● **EXERCISE DIRECTIONS**
Skipping any pictures, give all of the records below again exactly.

-- Opening Marker --

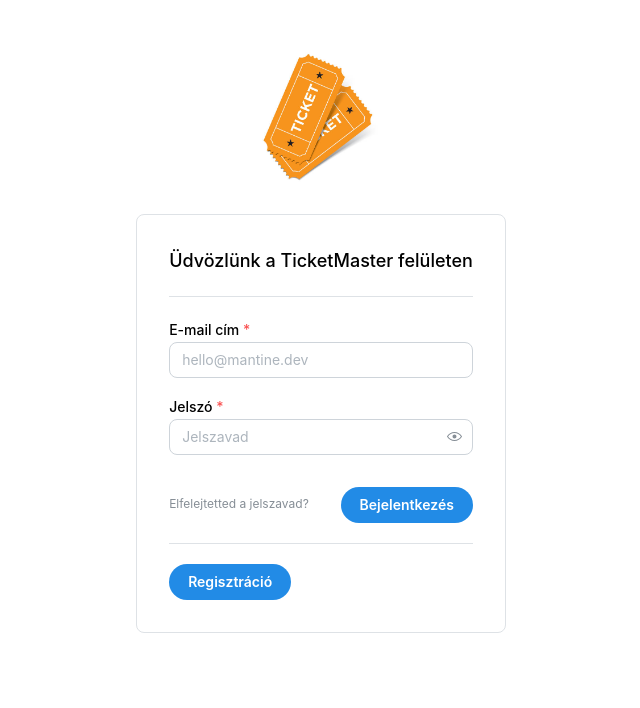
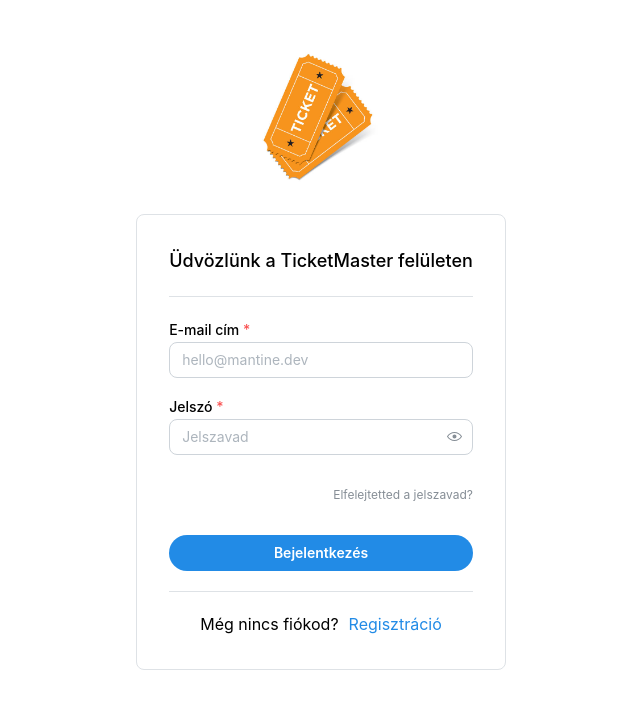
Before and after one commit to Torpe17/TicketMasterFrontend, a React (Vite) app: page /login in a window 1280 px wide. Shown: the top 708 px of the page, without its empty margins (319-959 px from the left). Built offline with nearby package versions, Linux system fonts and the light colour scheme; no server answers.

Commit message:
Style
Changed the look of the login and registration page

```diff
--- a/src/pages/Login.tsx
+++ b/src/pages/Login.tsx
@@ -4,7 +4,8 @@ import {
     PasswordInput,
     Group,
     Button,
-    Anchor, Divider
+    Anchor, Divider,
+    Text
 } from "@mantine/core";
 import {useForm} from "@mantine/form";
 import {useNavigate} from "react-router-dom";
@@ -55,19 +56,24 @@ const Login = () => {
                     />
                 </Stack>
 
-                <Group justify="space-between" mt="xl">
+                <Group justify="right" mt="xl">
                     <Anchor component="button" type="button" c="dimmed" onClick={() => navigate('/forgot')}
                             size="xs">
                         Elfelejtetted a jelszavad?
                     </Anchor>
-                    <Button type="submit" radius="xl">
+                </Group>
+                <Group justify="center" mt="xl">
+                <Button type="submit" radius="xl" fullWidth>
                         Bejelentkezés
                     </Button>
+                    </Group>
+                <Divider my="lg"/>
+                <Group justify="center" gap="xs">
+                <Text>Még nincs fiókod?</Text>
+                <Anchor component="button" type="button" onClick={() => navigate('/register')}>
+                    Regisztráció
+                </Anchor>
                 </Group>
-                <Divider my="lg"/>
-                <Button onClick={() => navigate('/register')} radius="xl">
-                        Regisztráció
-                </Button>
             </form>
         </div>
     </AuthContainer>
--- a/src/pages/Register.tsx
+++ b/src/pages/Register.tsx
@@ -10,11 +10,13 @@ import {
 } from "@mantine/core";
 import {useForm} from "@mantine/form";
 import {useNavigate} from "react-router-dom";
-import { DateInput } from '@mantine/dates';
+import { DateInput} from '@mantine/dates';
 import api from "../api/api.ts";
 import { FormEvent, useState } from "react";
 import { IconAlertCircle } from '@tabler/icons-react';
-import { Axios, AxiosError } from "axios";
+import { AxiosError } from "axios";
+import AuthContainer from "../components/AuthContainer.tsx";
+import 'dayjs/locale/hu'; // Import Hungarian locale if needed
 
 const Register = () => {
   const navigate = useNavigate();
@@ -64,11 +66,9 @@ const Register = () => {
           }
         }
       };
-
-      return (
+      return (<AuthContainer>
         <form onSubmit={form.onSubmit(handleSubmit)}>
         <Stack>
-          {/* Error Alert */}
         {error && (
           <Alert
             icon={<IconAlertCircle size="1rem" />}
@@ -112,13 +112,14 @@ const Register = () => {
           label="Születésnap"
           placeholder="Születésnapod"
           valueFormat="YYYY-MM-DD"
-          key={form.key('birthDate')}
+          locale="hu"
           radius="md"
+          firstDayOfWeek={1}
           {...form.getInputProps('birthDate')}
         />
         </Stack>
-        <Group justify="space-between" mt="xl">
-        <Button type="submit" radius="xl">
+        <Group justify="center" mt="xl">
+        <Button type="submit" radius="xl" fullWidth>
                 Regisztráció
         </Button>
         </Group>
@@ -130,6 +131,7 @@ const Register = () => {
       </Anchor>
   </Group>
     </form>
+    </AuthContainer>
         );
 }
 
```
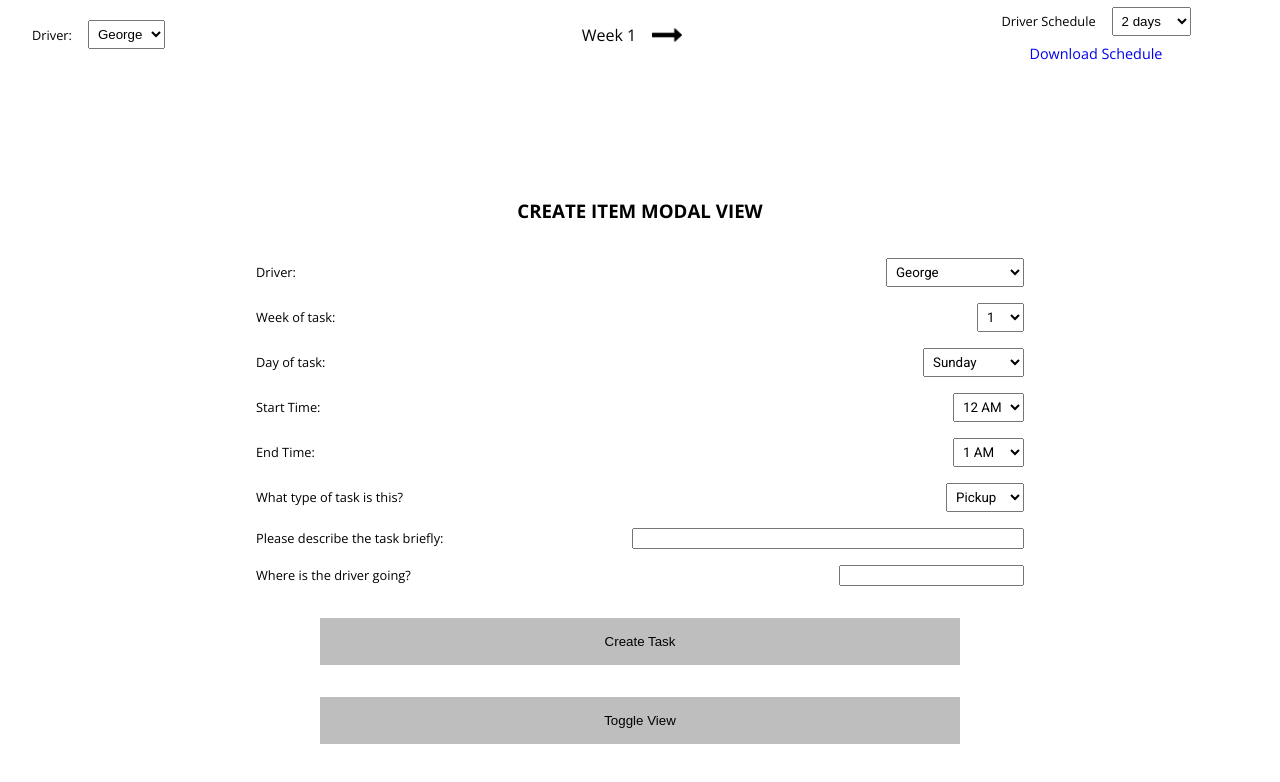
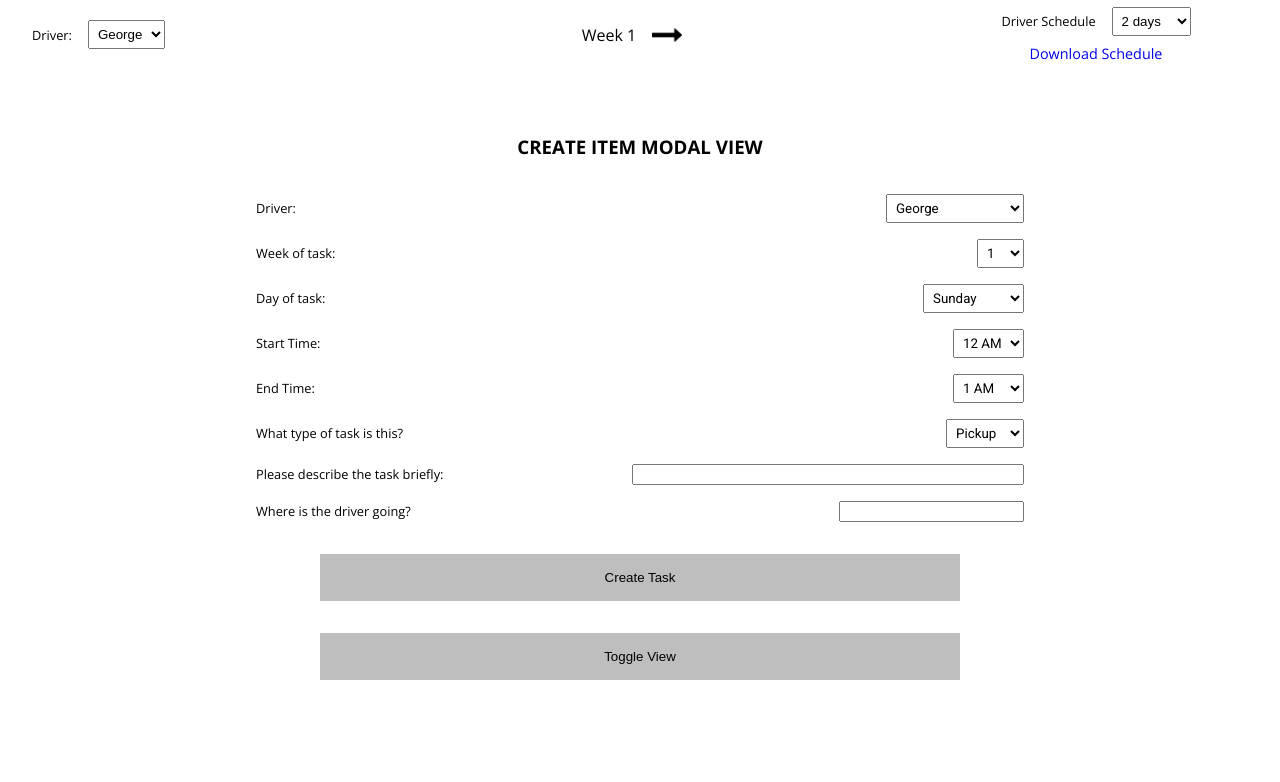
Before and after one commit to kevinconvery/scheduler-app, a React (Create React App) app: page / in a window 1280 px wide. Both pictures are taken after a click on the element 269 px from the left and 155 px from the top of the page. Shown: the top 782 px of the page. Built offline with nearby package versions, Linux system fonts and the light colour scheme.

Commit message:
add styling to CreateModal component

```diff
--- a/src/components/Modal/CreateModal/CreateModal.css
+++ b/src/components/Modal/CreateModal/CreateModal.css
@@ -2,13 +2,28 @@
 
 .CreateModal {
   display: flex;
-  padding-top: 2rem;
+  padding-top: 0.5rem;
   width: 80%;
-  height: 90vh;
+  height: 80vh;
   align-items: center;
   justify-content: center;
   flex-direction: column;
   margin: 0 auto;
+  animation-duration: 1.5s;
+  animation-name: slidein;
+  animation-iteration-count: 1;
+}
+
+@keyframes slidein {
+  from {
+    margin-left: 100%;
+    transform: scale(0.01);
+  }
+
+  to {
+    margin-left: 10%;
+    transform: scale(1.0)
+  }
 }
 
 .create-item-form {
@@ -33,7 +48,7 @@
 }
 
 .text-description-field {
-  width: 30vw;
+  width: 30%;
   font-family: 'Roboto', sans-serif;
 }
 
```
Also changed, not shown: 1 other file (tests, documents, lock files or other folders).
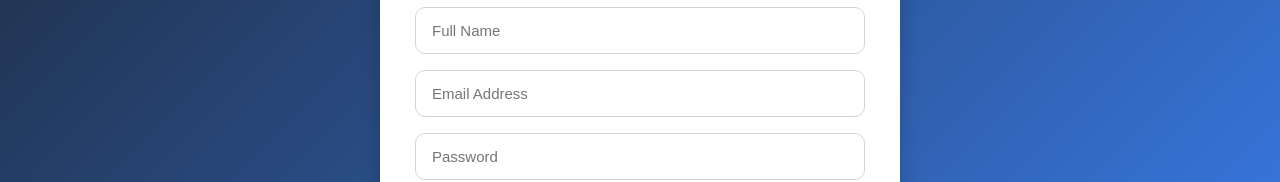
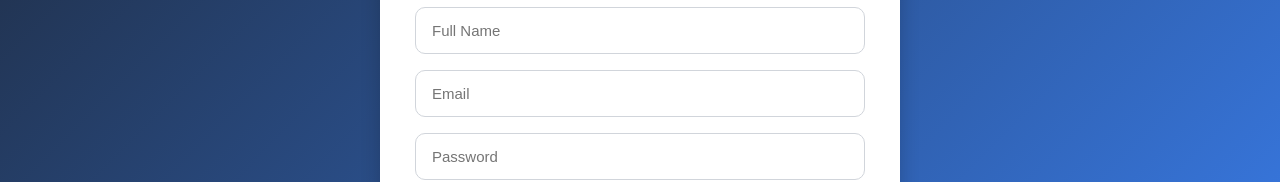
Before and after one commit to janvijasoliya246-beep/resume-builder, a React (Create React App) app: page /#/register in a window 1280 px wide. Shown: the part 282-464 px from the top of the page. Built offline with nearby package versions, Linux system fonts and the light colour scheme.

Commit message:
Fixed Register page

```diff
--- a/src/pages/Register.js
+++ b/src/pages/Register.js
@@ -2,10 +2,6 @@ import React, { useState } from "react";
 import { useNavigate } from "react-router-dom";
 
 export default function Register() {
-
-    const [name, setName] = useState("");
-    const [email, setEmail] = useState("");
-    const [password, setPassword] = useState("");
 
     const navigate = useNavigate();
 
@@ -43,9 +39,12 @@ export default function Register() {
 
         localStorage.setItem(
             "registeredUser",
-            JSON.stringify(user)
+            JSON.stringify({
+                name: user.name,
+                email: user.email,
+                password: user.password,
+            })
         );
-
         alert("Registration Successful!");
         navigate("/login");
     };
@@ -104,7 +103,7 @@ export default function Register() {
                     <input
                         type="email"
                         name="email"
-                        placeholder="Email Address"
+                        placeholder="Email"
                         value={user.email}
                         onChange={handleChange}
                         style={inputStyle}
```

-- Closing Marker --

● **RESULT BELOW**
Before and after one commit to Torpe17/TicketMasterFrontend, a React (Vite) app: page /login in a window 1280 px wide. Shown: the top 708 px of the page, without its empty margins (319-959 px from the left). Built offline with nearby package versions, Linux system fonts and the light colour scheme; no server answers.

Commit message:
Style
Changed the look of the login and registration page

```diff
--- a/src/pages/Login.tsx
+++ b/src/pages/Login.tsx
@@ -4,7 +4,8 @@ import {
     PasswordInput,
     Group,
     Button,
-    Anchor, Divider
+    Anchor, Divider,
+    Text
 } from "@mantine/core";
 import {useForm} from "@mantine/form";
 import {useNavigate} from "react-router-dom";
@@ -55,19 +56,24 @@ const Login = () => {
                     />
                 </Stack>
 
-                <Group justify="space-between" mt="xl">
+                <Group justify="right" mt="xl">
                     <Anchor component="button" type="button" c="dimmed" onClick={() => navigate('/forgot')}
                             size="xs">
                         Elfelejtetted a jelszavad?
                     </Anchor>
-                    <Button type="submit" radius="xl">
+                </Group>
+                <Group justify="center" mt="xl">
+                <Button type="submit" radius="xl" fullWidth>
                         Bejelentkezés
                     </Button>
+                    </Group>
+                <Divider my="lg"/>
+                <Group justify="center" gap="xs">
+                <Text>Még nincs fiókod?</Text>
+                <Anchor component="button" type="button" onClick={() => navigate('/register')}>
+                    Regisztráció
+                </Anchor>
                 </Group>
-                <Divider my="lg"/>
-                <Button onClick={() => navigate('/register')} radius="xl">
-                        Regisztráció
-                </Button>
             </form>
         </div>
     </AuthContainer>
--- a/src/pages/Register.tsx
+++ b/src/pages/Register.tsx
@@ -10,11 +10,13 @@ import {
 } from "@mantine/core";
 import {useForm} from "@mantine/form";
 import {useNavigate} from "react-router-dom";
-import { DateInput } from '@mantine/dates';
+import { DateInput} from '@mantine/dates';
 import api from "../api/api.ts";
 import { FormEvent, useState } from "react";
 import { IconAlertCircle } from '@tabler/icons-react';
-import { Axios, AxiosError } from "axios";
+import { AxiosError } from "axios";
+import AuthContainer from "../components/AuthContainer.tsx";
+import 'dayjs/locale/hu'; // Import Hungarian locale if needed
 
 const Register = () => {
   const navigate = useNavigate();
@@ -64,11 +66,9 @@ const Register = () => {
           }
         }
       };
-
-      return (
+      return (<AuthContainer>
         <form onSubmit={form.onSubmit(handleSubmit)}>
         <Stack>
-          {/* Error Alert */}
         {error && (
           <Alert
             icon={<IconAlertCircle size="1rem" />}
@@ -112,13 +112,14 @@ const Register = () => {
           label="Születésnap"
           placeholder="Születésnapod"
           valueFormat="YYYY-MM-DD"
-          key={form.key('birthDate')}
+          locale="hu"
           radius="md"
+          firstDayOfWeek={1}
           {...form.getInputProps('birthDate')}
         />
         </Stack>
-        <Group justify="space-between" mt="xl">
-        <Button type="submit" radius="xl">
+        <Group justify="center" mt="xl">
+        <Button type="submit" radius="xl" fullWidth>
                 Regisztráció
         </Button>
         </Group>
@@ -130,6 +131,7 @@ const Register = () => {
       </Anchor>
   </Group>
     </form>
+    </AuthContainer>
         );
 }
 
```
Before and after one commit to kevinconvery/scheduler-app, a React (Create React App) app: page / in a window 1280 px wide. Both pictures are taken after a click on the element 269 px from the left and 155 px from the top of the page. Shown: the top 782 px of the page. Built offline with nearby package versions, Linux system fonts and the light colour scheme.

Commit message:
add styling to CreateModal component

```diff
--- a/src/components/Modal/CreateModal/CreateModal.css
+++ b/src/components/Modal/CreateModal/CreateModal.css
@@ -2,13 +2,28 @@
 
 .CreateModal {
   display: flex;
-  padding-top: 2rem;
+  padding-top: 0.5rem;
   width: 80%;
-  height: 90vh;
+  height: 80vh;
   align-items: center;
   justify-content: center;
   flex-direction: column;
   margin: 0 auto;
+  animation-duration: 1.5s;
+  animation-name: slidein;
+  animation-iteration-count: 1;
+}
+
+@keyframes slidein {
+  from {
+    margin-left: 100%;
+    transform: scale(0.01);
+  }
+
+  to {
+    margin-left: 10%;
+    transform: scale(1.0)
+  }
 }
 
 .create-item-form {
@@ -33,7 +48,7 @@
 }
 
 .text-description-field {
-  width: 30vw;
+  width: 30%;
   font-family: 'Roboto', sans-serif;
 }
 
```
Also changed, not shown: 1 other file (tests, documents, lock files or other folders).
Before and after one commit to janvijasoliya246-beep/resume-builder, a React (Create React App) app: page /#/register in a window 1280 px wide. Shown: the part 282-464 px from the top of the page. Built offline with nearby package versions, Linux system fonts and the light colour scheme.

Commit message:
Fixed Register page

```diff
--- a/src/pages/Register.js
+++ b/src/pages/Register.js
@@ -2,10 +2,6 @@ import React, { useState } from "react";
 import { useNavigate } from "react-router-dom";
 
 export default function Register() {
-
-    const [name, setName] = useState("");
-    const [email, setEmail] = useState("");
-    const [password, setPassword] = useState("");
 
     const navigate = useNavigate();
 
@@ -43,9 +39,12 @@ export default function Register() {
 
         localStorage.setItem(
             "registeredUser",
-            JSON.stringify(user)
+            JSON.stringify({
+                name: user.name,
+                email: user.email,
+                password: user.password,
+            })
         );
-
         alert("Registration Successful!");
         navigate("/login");
     };
@@ -104,7 +103,7 @@ export default function Register() {
                     <input
                         type="email"
                         name="email"
-                        placeholder="Email Address"
+                        placeholder="Email"
                         value={user.email}
                         onChange={handleChange}
                         style={inputStyle}
```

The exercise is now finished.